§ DATASET ENTRIES:

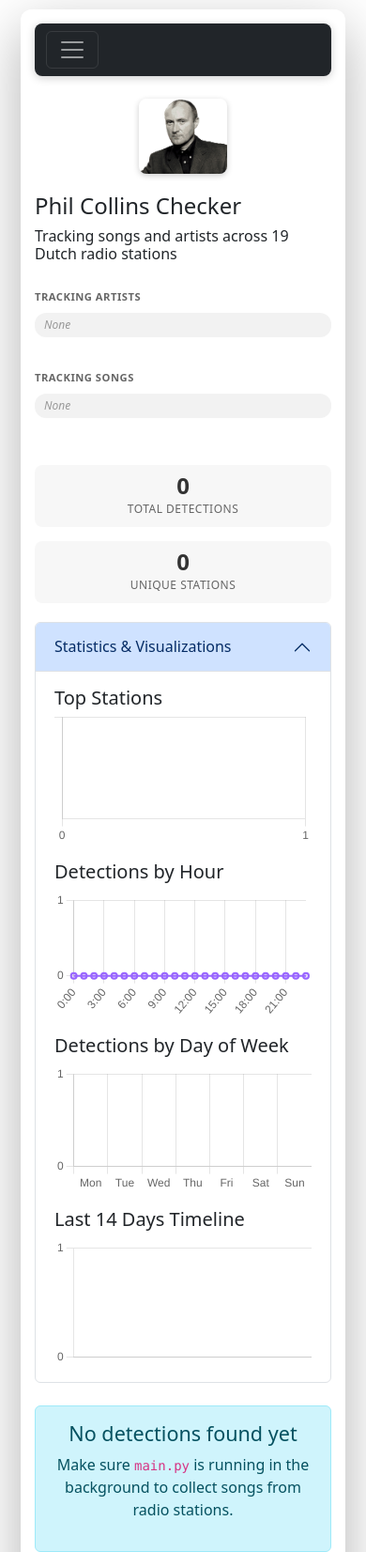
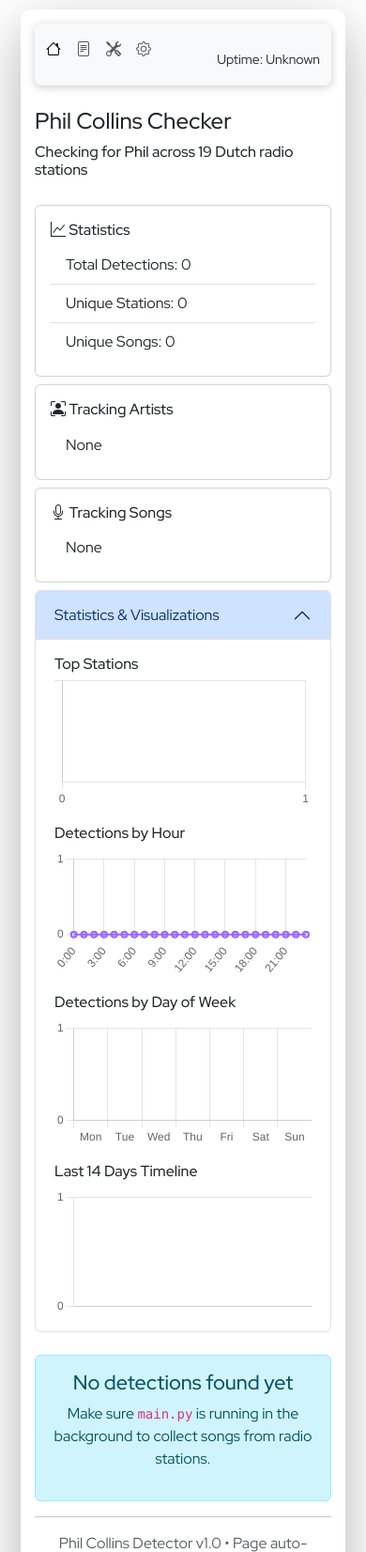
Before and after one commit to Schop/radiodetector, a Flask app: page / in a window 390 px wide. Shown: the top 1652 px of the page at 94% size. Run offline with Flask 3, Linux system fonts and the light colour scheme; data that the repository does not hold is empty; parts of the project's set-up code (start-up, migrations or seed data) failed here and were passed over; some libraries are stand-ins or nearby versions.

Commit message:
interface improvements

```diff
--- a/static/style.css
+++ b/static/style.css
@@ -1,4 +1,9 @@
 /* Custom styling for RadioDetector Dashboard with Bootstrap */
+@import url('https://fonts.googleapis.com/css2?family=Red+Hat+Display:ital,wght@0,300..900;1,300..900&display=swap');
+
+* {
+  font-family: "Red Hat Display", -apple-system, BlinkMacSystemFont, 'Segoe UI', Roboto, Helvetica, Arial, sans-serif;
+}
 
 body {
   min-height: 100vh;
--- a/templates/artist.html
+++ b/templates/artist.html
@@ -59,7 +59,7 @@
                 <div class="col-md-6">
                     <div class="card h-100">
                         <div class="card-body">
-                            <h5 class="card-title">Top Songs by {{ artist_name }}</h5>
+                            <h6 class="card-title">Top Songs by {{ artist_name }}</h6>
                             <table id="topSongsTable" class="table table-sm table-hover">
                                 <thead class="table-light">
                                     <tr>
@@ -77,7 +77,7 @@
                 <div class="col-md-6">
                     <div class="card h-100">
                         <div class="card-body">
-                            <h5 class="card-title">Top Stations Playing {{ artist_name }}</h5>
+                            <h6 class="card-title">Top Stations Playing {{ artist_name }}</h6>
                             <div style="height: 400px;">
                                 <canvas id="stationsChart"></canvas>
                             </div>
--- a/templates/includes/head.html
+++ b/templates/includes/head.html
@@ -5,6 +5,7 @@
     <meta name="viewport" content="width=device-width, initial-scale=1.0">
     <title>{{ title }}</title>
     <link href="https://cdn.jsdelivr.net/npm/bootstrap@5.3.2/dist/css/bootstrap.min.css" rel="stylesheet">
+    <link rel="stylesheet" href="https://cdn.jsdelivr.net/npm/bootstrap-icons@1.13.1/font/bootstrap-icons.min.css">
     <link rel="stylesheet" href="https://cdn.datatables.net/1.13.7/css/dataTables.bootstrap5.min.css">
     <link rel="stylesheet" href="/static/style.css">
     <script src="https://code.jquery.com/jquery-3.7.1.min.js"></script>
--- a/templates/includes/nav.html
+++ b/templates/includes/nav.html
@@ -1,26 +1,37 @@
-<nav class="navbar navbar-expand-lg navbar-dark bg-dark mb-4">
+<nav class="navbar navbar-light bg-light mb-4">
     <div class="container-fluid">
-        <button class="navbar-toggler" type="button" data-bs-toggle="collapse" data-bs-target="#navbarNav" aria-controls="navbarNav" aria-expanded="false" aria-label="Toggle navigation">
-            <span class="navbar-toggler-icon"></span>
-        </button>
-        <div class="collapse navbar-collapse" id="navbarNav">
-            <ul class="navbar-nav me-auto">
+        <div class="w-100">
+            <ul class="navbar-nav me-auto flex-row justify-content-start gap-3">
                 <li class="nav-item">
-                    <a class="nav-link{% if request.path == '/' %} active{% endif %}" href="/">Dashboard</a>
+                    <a class="nav-link{% if request.path == '/' %} active{% endif %}" href="/">
+                        <i class="bi bi-house"></i>
+                        <span class="d-none d-lg-inline ms-1">Dashboard</span>
+                    </a>
                 </li>
                 <li class="nav-item">
-                    <a class="nav-link{% if request.path == '/logs' %} active{% endif %}" href="/logs">Logs</a>
+                    <a class="nav-link{% if request.path == '/logs' %} active{% endif %}" href="/logs">
+                        <i class="bi bi-file-text"></i>
+                        <span class="d-none d-lg-inline ms-1">Logs</span>
+                    </a>
                 </li>
                 <li class="nav-item">
-                    <a class="nav-link{% if request.path == '/admin' %} active{% endif %}" href="/admin">Maintenance</a>
+                    <a class="nav-link{% if request.path == '/admin' %} active{% endif %}" href="/admin">
+                        <i class="bi bi-tools"></i>
+                        <span class="d-none d-lg-inline ms-1">Maintenance</span>
+                    </a>
                 </li>
                 <li class="nav-item">
-                    <a class="nav-link{% if request.path == '/settings' %} active{% endif %}" href="/settings">Settings</a>
+                    <a class="nav-link{% if request.path == '/settings' %} active{% endif %}" href="/settings">
+                        <i class="bi bi-gear"></i>
+                        <span class="d-none d-lg-inline ms-1">Settings</span>
+                    </a>
+                </li>
+                <li class="nav-item ms-auto">
+                    <span class="navbar-text text-dark">
+                        <small id="uptime">Uptime: ...</small>
+                    </span>
                 </li>
             </ul>
-            <span class="navbar-text text-light">
-                <small id="uptime">Uptime: ...</small>
-            </span>
         </div>
     </div>
 </nav>
--- a/templates/index.html
+++ b/templates/index.html
@@ -5,46 +5,63 @@
             {% include 'includes/nav.html' %}
         <div style="display: flex; justify-content: space-between; align-items: flex-start; margin-bottom: 20px; gap: 30px;">
             <div style="display: flex; gap: 20px; align-items: center;">
-                <img src="/static/images/phil.png" alt="Phil Collins" style="max-height: 8em; height: auto; width: auto; border-radius: 8px; object-fit: cover; box-shadow: 0 2px 6px rgba(0,0,0,0.2);">
+                <img src="/static/images/phil.jpg" alt="Phil Collins" class="d-none d-md-block" style="max-height: 8em; height: auto; width: auto; border-radius: 8px; object-fit: cover; box-shadow: 0 2px 6px rgba(0,0,0,0.2);">
                 <div>
                     <h1>Phil Collins Checker</h1>
-                    <h3 class="">Tracking songs and artists across 19 Dutch radio stations</h3>
+                    <h3 class="">Checking for Phil across 19 Dutch radio stations</h3>
                 </div>
             </div>
-            <div style="display: flex; gap: 20px; align-items: flex-start; flex-shrink: 0;">
-                <div class="tracking-list">
-                    <div class="tracking-label">Tracking Artists</div>
+        </div>
+        <div class="row">
+            <div class="col-md-4 mb-2">
+                <div class="card h-100">
+                    <div class="card-body">
+                        <h6 class="card-title"><i class="bi bi-graph-up"></i> Statistics</h6>
+                        <ul class="list-group list-group-flush">
+                            <li class="list-group-item">Total Detections: {{ total_count }}</li>
+                            <li class="list-group-item">Unique Stations: {{ stations|length }}</li>
+                            <li class="list-group-item">Unique Songs: {{ song_titles|length }}</li>
+                        </ul>
+                    </div>
+                </div>
+            </div>
+            <div class="col-md-4 mb-2">
+                <div class="card h-100">
+                    <div class="card-body">
+                        <h6 class="card-title"><i class="bi bi-person-bounding-box"></i> Tracking Artists</h6>
                         {% if target_artists %}
+                        <ul class="list-group list-group-flush">
                             {% for artist in target_artists %}
-                        <span class="tracking-badge">{{ artist }}</span>
+                            <li class="list-group-item"><a href="/artist/{{ artist }}" class="station-link">{{ artist }}</a></li>
                             {% endfor %}
+                    </ul>
                     {% else %}
-                        <span class="tracking-badge-empty">None</span>
+                        <ul class="list-group list-group-flush">
+                            <li class="list-group-item">None</li>
+                        </ul>
                         {% endif %}
                     </div>
-                <div class="tracking-list">
-                    <div class="tracking-label">Tracking Songs</div>
+                </div>
+            </div>
+            <div class="col-md-4 mb-2">
+                <div class="card h-100">
+                    <div class="card-body">
+                        <h6 class="card-title"><i class="bi bi-mic"></i> Tracking Songs</h6>
                     {% if target_songs %}
+                        <ul class="list-group list-group-flush">
                             {% for song in target_songs %}
-                        <span class="tracking-badge">{{ song }}</span>
+                            <li class="list-group-item"><a href="/song/{{ song }}" class="station-link">{{ song }}</a></li>
                             {% endfor %}
+                        </ul>
                     {% else %}
-                        <span class="tracking-badge-empty">None</span>
+                        <ul class="list-group list-group-flush">
+                            <li class="list-group-item">None</li>
+                        </ul>
                     {% endif %}
-                </div>
-                <div class="stats-compact">
-                    <div class="stat-card-small">
-                        <div class="stat-value-small">{{ total_count }}</div>
-                        <div class="stat-label-small">Total Detections</div>
-                    </div>
-                    <div class="stat-card-small">
-                        <div class="stat-value-small">{{ stations|length }}</div>
-                        <div class="stat-label-small">Unique Stations</div>
                     </div>
                 </div>
             </div>
         </div>
-
         <!-- Charts -->
         <div class="accordion mb-4" id="statsAccordion">
             <div class="accordion-item">
@@ -57,21 +74,21 @@
                     <div class="accordion-body">
                         <div class="row g-3 mb-3">
                             <div class="col-md-6">
-                                <h5>Top Stations</h5>
+                                <h6>Top Stations</h6>
                                 <canvas id="stationsChart" style="max-height: 250px;"></canvas>
                             </div>
                             <div class="col-md-6">
-                                <h5>Detections by Hour</h5>
+                                <h6>Detections by Hour</h6>
                                 <canvas id="hoursChart" style="max-height: 250px;"></canvas>
                             </div>
                         </div>
                         <div class="row g-3">
                             <div class="col-md-6">
-                                <h5>Detections by Day of Week</h5>
+                                <h6>Detections by Day of Week</h6>
                                 <canvas id="weekdaysChart" style="max-height: 250px;"></canvas>
                             </div>
                             <div class="col-md-6">
-                                <h5>Last 14 Days Timeline</h5>
+                                <h6>Last 14 Days Timeline</h6>
                                 <canvas id="timelineChart" style="max-height: 250px;"></canvas>
                             </div>
                         </div>
--- a/templates/station.html
+++ b/templates/station.html
@@ -12,7 +12,7 @@
                 <div class="col-md-4">
                     <div class="card h-100">
                         <div class="card-body">
-                            <h5 class="card-title">Statistics</h5>
+                            <h6 class="card-title">Statistics</h6>
                             <table class="compact-stats-table w-100">
                                 <tbody>
                                     <tr>
@@ -35,7 +35,7 @@
                 <div class="col-md-4">
                     <div class="card h-100">
                         <div class="card-body">
-                            <h5 class="card-title">Hourly Distribution</h5>
+                            <h6 class="card-title">Hourly Distribution</h6>
                             <div style="height: 200px;">
                                 <canvas id="hourlyChart"></canvas>
                             </div>
@@ -45,7 +45,7 @@
                 <div class="col-md-4">
                     <div class="card h-100">
                         <div class="card-body">
-                            <h5 class="card-title">Weekday Distribution</h5>
+                            <h6 class="card-title">Weekday Distribution</h6>
                             <div style="height: 200px;">
                                 <canvas id="weekdayChart"></canvas>
                             </div>
--- a/web_app.py
+++ b/web_app.py
@@ -119,6 +119,10 @@ def index():
     db.execute_query(c, "SELECT DISTINCT station FROM songs ORDER BY station", db_type=db_type)
     stations = [row['station'] for row in c.fetchall()]
 
+    # Get unique song titles
+    db.execute_query(c, "SELECT DISTINCT song FROM songs ORDER BY song", db_type=db_type)
+    song_titles = [row['song'] for row in c.fetchall()]
+
     conn.close()
 
     # Convert timestamps to readable format
@@ -148,6 +152,7 @@ def index():
         target_songs=target_songs,
         songs=songs_data,
         stations=stations,
+        song_titles=song_titles,
         total_count=len(songs_data)
     )
 
```
Also changed, not shown: static/images/phil.jpg (added). Lines whose indentation alone changed are shown as unchanged.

§ DIRECTIONS FOR THIS TASK: If a line of the data contains "align", copy it out.

§ ANSWER TO THE EXERCISE:
         <div style="display: flex; justify-content: space-between; align-items: flex-start; margin-bottom: 20px; gap: 30px;">
             <div style="display: flex; gap: 20px; align-items: center;">
-            <div style="display: flex; gap: 20px; align-items: flex-start; flex-shrink: 0;">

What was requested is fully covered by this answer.